Friday, 16 August 2013

How the Word 'Troll' has Been Redefined by the Powerful


In a public session the British Museum unrepentantly called Heritage Action and myself "trolls" recently and I for one found their attitude deeply disturbing - they are getting millions of quid to do public outreach on behalf of archaeology. To my mind that should include, not exclude, getting involved in the heritage debate and discussion of UK policies.

There is an interesting article by Tim Dunlop ('How the word 'troll' has been redefined by the powerful', The Guardian, Friday 16 August 2013) that seems particularly relevant here to this discussion.
What particularly disturbs me is the way in which sections of the mainstream media and others in positions of power use the worst of what happens online to condemn all that happens online. One manifestation of this is the way in which the word “troll” has been appropriated by sections of the mainstream and redefined. The word once had quite a specialised meaning limited to a particular sort of disruptive behaviour, but it has now become a catch-all term to describe any behaviour that some journalists and editors deem inappropriate. Their responses to what they call “trolling” often seem less about combating abuse than reasserting their role as gatekeeper, to restore to themselves the right to decide who gets to speak in public and who doesn’t. [...] campaigns against trolling, or bans on anonymity, are less to do with concerns about civility than they are about exercising control over public debate. There are plenty people in positions of power and authority who simply don’t want ordinary people to have a voice in the public sphere and we shouldn’t let them set the rules of engagement.
I'll ask them again. What ARE "aggressively archaeological postings" on the public forum of an archaeological outreach scheme? Eh? Can Roger Bland explain that in words of three syllables or less so we lesser mortals have a chance of understanding where he and the organizations he heads stands on this issue? Or does he consider that neither we not anyone else are owed such an explanation from the Ivory Tower of Bloomsbury?
Hat tip to Henry Rothwell 

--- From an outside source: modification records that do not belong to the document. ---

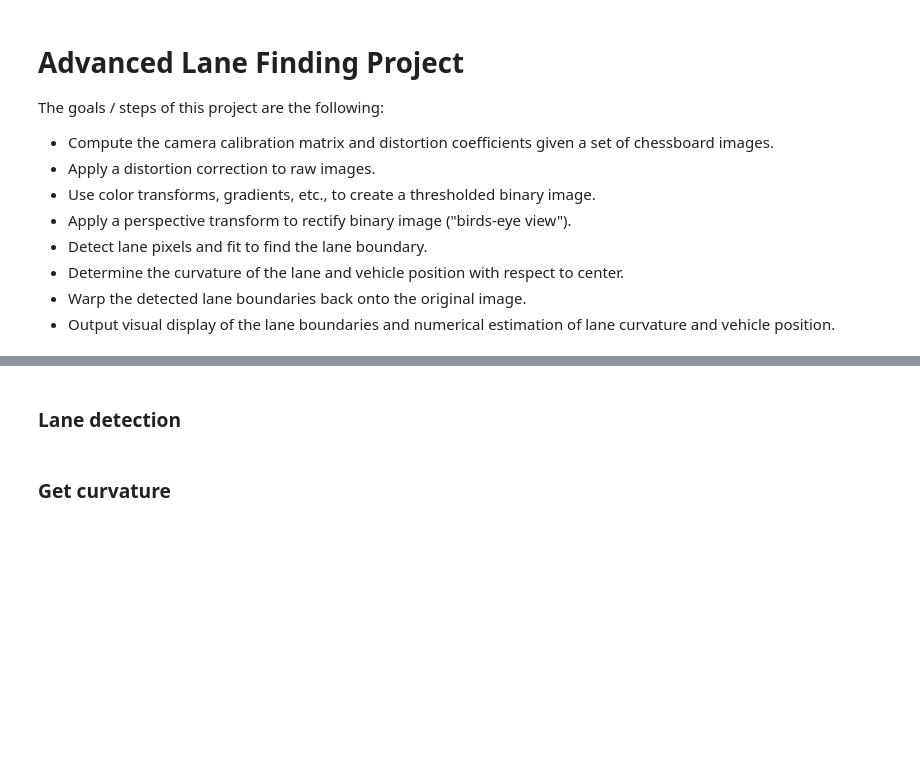
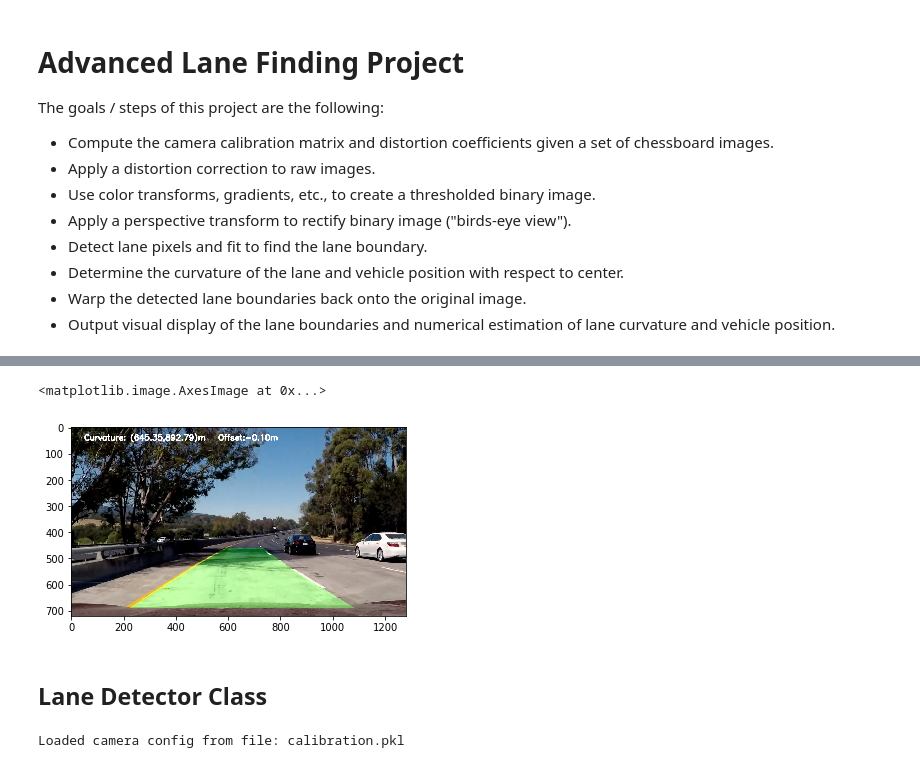
Before and after one commit to rummanwaqar/CarND-Advanced-Lane-Lines, a Jupyter notebook: Advance Lane Finding.ipynb, the cells around one changed output, grey strips where cells are left out. Drawn from its saved outputs; the diff is of its cells as text; code cells hidden in the pictures; blank space fills up the shorter version.

```diff
--- a/Advance Lane Finding.ipynb
+++ b/Advance Lane Finding.ipynb
@@ -27,0 +28,6 @@ import preprocessing
+# %%
+# sample images
+test_images = glob.glob('test_images/*.jpg')
+project_images = glob.glob('test_images/video_samples/project*.jpg')
+challange_images = glob.glob('test_images/video_samples/challange*.jpg')
+harder_challange_images = glob.glob('test_images/video_samples/harder_challange*.jpg')
@@ -28,2 +82,14 @@ import preprocessing
+# %%
+lane_image = draw_lanes(img, left_fit, right_fit, M_inv)
+# Combine the result with the original image
+result = cv2.addWeighted(img, 1, lane_image, 0.3, 0)
+# display text
+cv2.putText(result,
+            'Curvature: ({:.2f},{:.2f})m   Offset:{:.2f}m'.format(left_curvature, right_curvature, midpoint),
+            (50,50), cv2.FONT_HERSHEY_SIMPLEX,1,(255,255,255),3,cv2.LINE_AA)
+plt.imshow(result)
+# %% [output]
+<matplotlib.image.AxesImage at 0x...>
+[figure, added]
 # %% [markdown]
-### Lane detection
+## Lane Detector Class
@@ -132,2 +95,0 @@ plot_ploy_lines(output_mask, left_fit, right_fit)
-# %% [markdown]
-### Get curvature
@@ -161,0 +96,14 @@ measure_curvature(719*ym, left_fit_m, right_fit_m)
+# %%
+from LaneDetector import LaneDetection
+
+settings = preprocessing.MaskSetting()
+settings.blur = 19
+settings.grad_x = preprocessing.GradientSetting(9, (10,100))
+settings.grad_y = preprocessing.GradientSetting(9, (10,100))
+settings.grad_mag = preprocessing.GradientSetting(9, (10,100))
+roi_src = np.array([[560,460], [190,690], [1150,690], [750,460]], dtype='float32')
+roi_dst = np.array([[320, 0], [320,720], [960,720], [960, 0]], dtype='float32')
+
+detector = LaneDetection(roi_src, roi_dst, settings)
+# %% [output]
+Loaded camera config from file: calibration.pkl
```
Also changed, not shown: parts of 13 cells of this notebook, 5 other files.
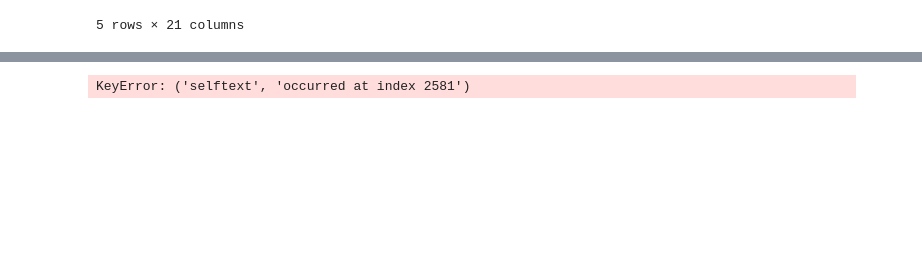
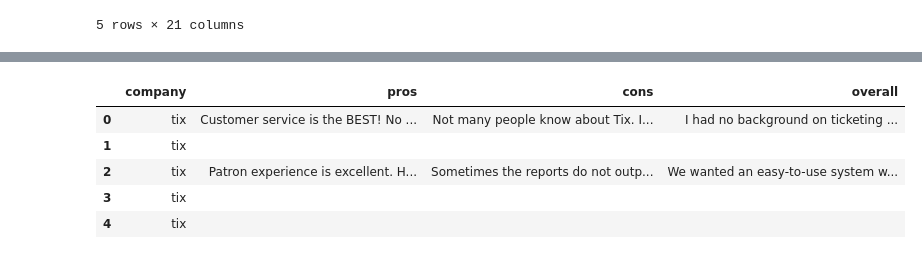
Before and after one commit to wonchankim97/Ticketing-Software-Web-Scraping, a Jupyter notebook: nlp.ipynb, the cells around one changed output, grey strips where cells are left out. Cells and saved outputs as stored; diff of their text form; code cells hidden in the pictures; blank space fills up the shorter version.

```diff
--- a/nlp.ipynb
+++ b/nlp.ipynb
@@ -55,12 +35,0 @@ df_100.fillna("")
-# %%
-sample_size = 100
-
-def sentiment_func(x):
-    sentiment = TextBlob(x['selftext'])
-    x['polarity'] = sentiment.polarity
-    x['subjectivity'] = sentiment.subjectivity
-    return x
-
-sample = df_100.sample(sample_size).apply(sentiment_func, axis=1)
-# %% [output]
-KeyError: ('selftext', 'occurred at index 2581')
@@ -68,0 +36,9 @@ df['selftext'] = df['selftext'].apply(lambda x: re.sub('[^\w\s]', '', x))
+# %%
+df_100.head()
+# %% [output]
+|  | company | pros | cons | overall |
+| 0 | tix | Customer service is the BEST! No ... | Not many people know about Tix. I... | I had no background on ticketing ... |
+| 1 | tix |  |  |  |
+| 2 | tix | Patron experience is excellent. H... | Sometimes the reports do not outp... | We wanted an easy-to-use system w... |
+| 3 | tix |  |  |  |
+| 4 | tix |  |  |  |
```
Also changed, not shown: parts of 7 cells of this notebook.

Hidden History said...

How many way do people need to tell you to FUCK OFF!

Paul Barford said...

Ah, now Steve Taylor, that's an example of a real troll.

THESE are the people the Portable Antiquity Scheme wants more and more public money to attempt to make their "partners". These are the people the PAS prefers to huddle up with and talk to instead of openly debating the issues with fellow archaeologists.

As we see, both the Portable Antiquities Scheme and their partners, artefact hunters like Mr Taylor would like people who question current policies on artefact hunting and its effects on the archaeological record to "eff-off". Why do they not just step up to the plate and debate the issues?

[Mr Taylor insists on using an assumed identity for his abusive trolling and harassment which I have many times respectfully requested him not to use]

Creative Commons License
Ten utwór jest dostępny na licencji Creative Commons Uznanie autorstwa-Bez utworów zależnych 3.0 Unported.